Married…With Children: Tooth and nail
Thirtysomething: They stop talking
The Flintstones: Fred and Barney go bowling while Wilma and Betty max out their charge cards.

How Kids Get Into Trouble
The Brady Bunch: Greg takes a puff of a cigarette.
The Bradys: Carol’s grandson steals her business cards and sticks them in the spokes of Bobby’s wheelchair.
Married…With Children: By committing felonies
Thirtysomething: Ethan plays with a forbidden toy rocket.
The Flintstones: They don’t.

How They’re Punished

The Brady Bunch: ”It’s not what you did, honey — it’s that you couldn’t come to us.”
The Bradys ”Next time, ask.”
Married…With Children: By the authorities
Thirtysomething: It blows up in his face.
The Flintstones: They’re not.

What Family Does For Fun
The Brady Bunch: Takes special three-part vacations to Hawaii and the Grand Canyon
The Bradys: Has flashbacks
Married…With Children: Exchanges insults
Thirtysomething: Talks
The Flintstones: Attends showings of The Monster at the Bedrock Drive-In

Unsolved Mysteries
The Brady Bunch: How exactly did Carol’s first husband and Mike’s first wife die?
The Bradys: What’s with Marcia’s new face and Bobby’s blonde hair
Married…With Children: What kind of hair spray does Peg use?
Thirtysomething: Why did Nancy take Elliot back? What do Gary and Susanna see in each other?
The Flintstones: How does Barney’s shirt stay on if he has no shoulders? Where do Fred and Wilma plug in their TV?

Worst Behavior
The Brady Bunch: The Brady children once made Alice feel under-appreciated.

The Bradys: Marcia’s son Mickey watches Bobby’s car-crash tape for fun.
Married…With Children: The Bundy’s kill their neighbor’s dog.
Thirtysomething: Elliot has an affair and talks about it.
The Flintstones: Characters don’t wear under-clothes.

Best Reason To Watch
The Brady Bunch: This is what life should be.
The Bradys: They’re all grown-ups now!
Married…With Children: Terry Rakolta hates it.
Thirtysomething (Tie) This is your life. This isn’t your life.
The Flintstones: This is what life might have been.
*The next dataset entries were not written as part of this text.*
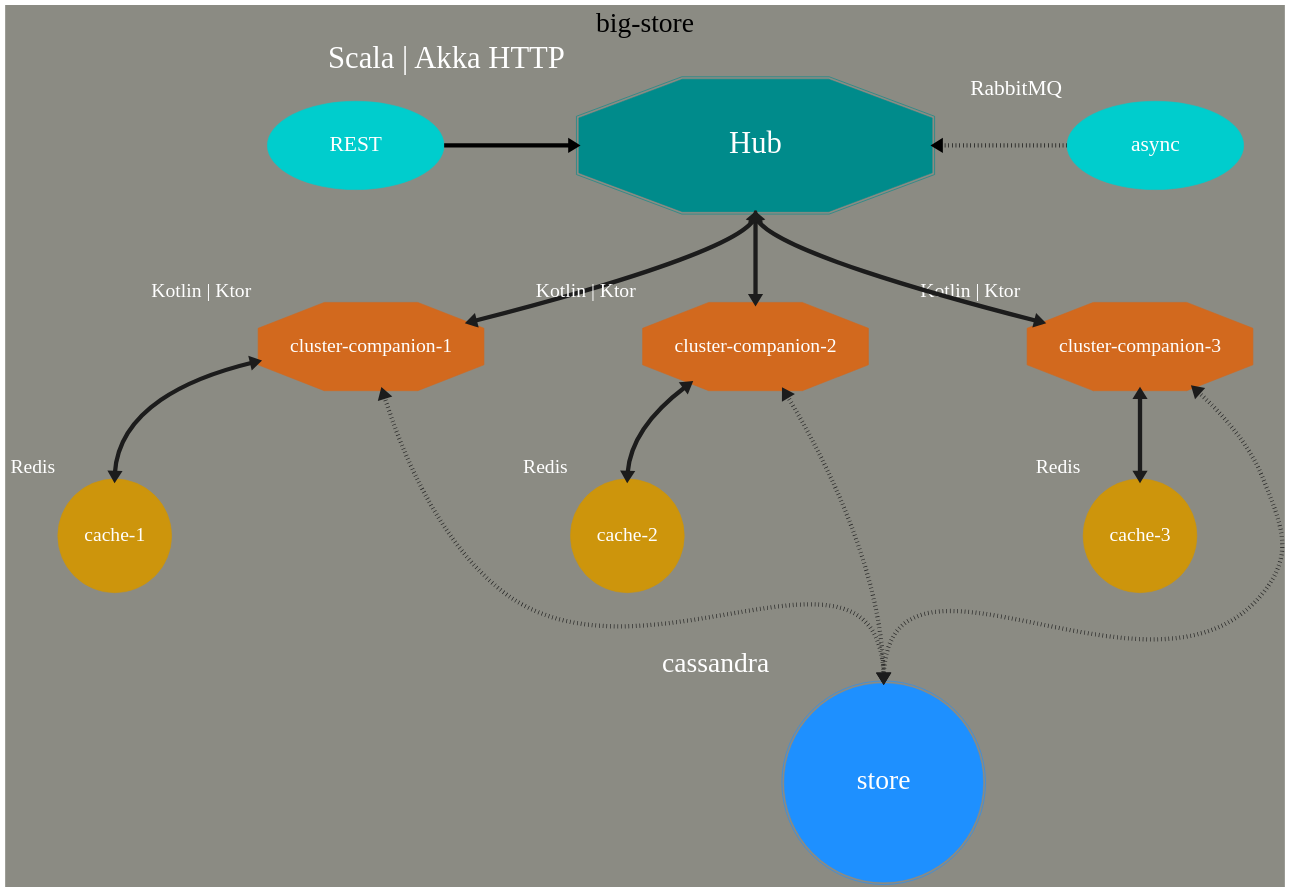
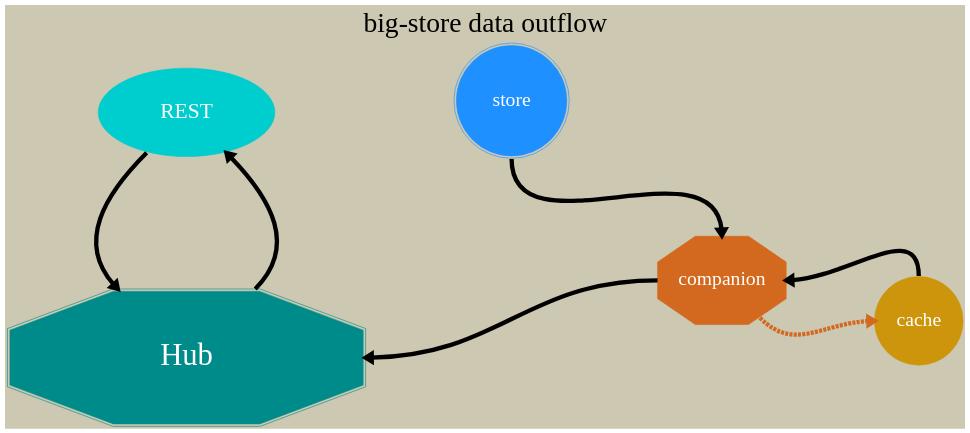
One commit to jakubriegel/big-store-wti changed the diagram in docs/schema/big-store-data-outflow.gv. Above: the diagram before and after it, drawn with Graphviz. The commit also changed 4 other files, not shown here.

Commit message:
outflow diagram

```diff
--- a/docs/schema/big-store-data-outflow.gv
+++ b/docs/schema/big-store-data-outflow.gv
@@ -1,76 +1,30 @@
 digraph bigstore {
     
-    label="big-store"
+    label="big-store data outflow"
     labelloc=t
     fontname="JetBrains Mono Medium"
 
-    graph [fontsize=45 ranksep=2 bgcolor=ivory4]
-    node [fontname="JetBrains Mono Medium" fontcolor=white]
-    edge [dir=both penwidth=7] 
+    graph [fontsize=45 ranksep=2 bgcolor=cornsilk3]
+    node [fontname="JetBrains Mono Medium" fontcolor=white style=filled]
+    edge [penwidth=7 style=bold] 
     nodesep=3
+    rankdir=LR
 
     subgraph hub {
-        node [style=filled] 
+        rank=source;
+        "Hub" [fontsize=50 shape=doubleoctagon color=cyan4 height=3 width=8]
+        "REST" [fontsize=35 shape=oval color=cyan3 height=2 width=4]
 
-        {rank=source;
-            "Hub" [xlabel="Scala | Akka HTTP" fontsize=50 shape=doubleoctagon color=cyan4 height=3 width=8]
-            "REST" [fontsize=35 shape=oval color=cyan3 height=2 width=4]
-            "async" [xlabel="RabbitMQ" fontsize=35 shape=oval color=cyan3 height=2 width=4]
-        }
+        "REST" -> "Hub" [tailport=sw headport=nw]
+        "Hub" -> "REST" [headport=se tailport=ne] 
+    }
+        
+    "store" [fontsize=32 shape=doublecircle width=2.5 color=dodgerblue1]
+    "companion" [padding=5 fontsize=32 shape=octagon color=chocolate height=2 colorsheme=paired12]
+    "cache" [padding=5 fontsize=32 shape=circle color=darkgoldenrod3 colorsheme=paired12]
 
-        "REST" -> "Hub" [dir=both headport=w] 
-        "Hub" -> "async" [style=invis]
-        "async" -> "Hub" [headport=e style=dotted]
-        
-    }
-    
-    subgraph companions {
-        node [
-                xlabel="Kotlin | Ktor"
-                padding=5 fontsize=32 shape=octagon style=filled color=chocolate height=2 colorsheme=paired12
-            ]
-        edge [style=bold colorscheme="paired12"]
-
-        "cluster-companion-1"
-        "cluster-companion-2"
-        "cluster-companion-3"
-    }
-
-    subgraph caches {
-        node [
-                xlabel="Redis"
-                padding=5 fontsize=32 shape=circle style=filled color=darkgoldenrod3 colorsheme=paired12
-            ]
-        edge [style=bold colorscheme="paired12"]
-
-        "cache-1"
-        "cache-2"
-        "cache-3"
-    }
-
-    subgraph store {
-        node [fontsize=45 shape=doublecircle width=4.5 style=filled color=dodgerblue1]
-
-        { rank=sink; 
-            "store" [xlabel="cassandra"]
-        }
-    }
-
-    subgraph companions_connections {
-        "cluster-companion-1" -> "store" [headport=n color=grey11 style=dotted]
-        "cluster-companion-2" -> "store" [headport=n color=grey11 style=dotted]
-        "cluster-companion-3" -> "store" [headport=n color=grey11 style=dotted]
-        
-        "cluster-companion-1" -> "cache-1" [headport=n color=grey11]
-        "cluster-companion-2" -> "cache-2" [headport=n color=grey11]
-        "cluster-companion-3" -> "cache-3" [headport=n color=grey11]
-    }
-
-
-    subgraph Hub_service_connections {
-        "cluster-companion-1" -> "Hub" [headport=s color=grey11]
-        "cluster-companion-2" -> "Hub" [headport=s color=grey11]
-        "cluster-companion-3" -> "Hub" [headport=s color=grey11]
-    }
-
+    "companion" -> "Hub" [headport=e tailport=w]
+    "store" -> "companion" [headport=n tailport=s]
+    "cache" -> "companion" [headport=e tailport=n]
+    "companion" -> "cache" [headport=w tailport=se color=chocolate style=dashed]
 }
```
Best Reason Not To Watch
The Brady Bunch: Blurred vision from rerun overdoses.
The Bradys: You’re all grown-ups now.
Married…With Children: She has a point.
Thirtysomething: After a while, you think it’s real.
The Flintstones: The Simpsons

You May Like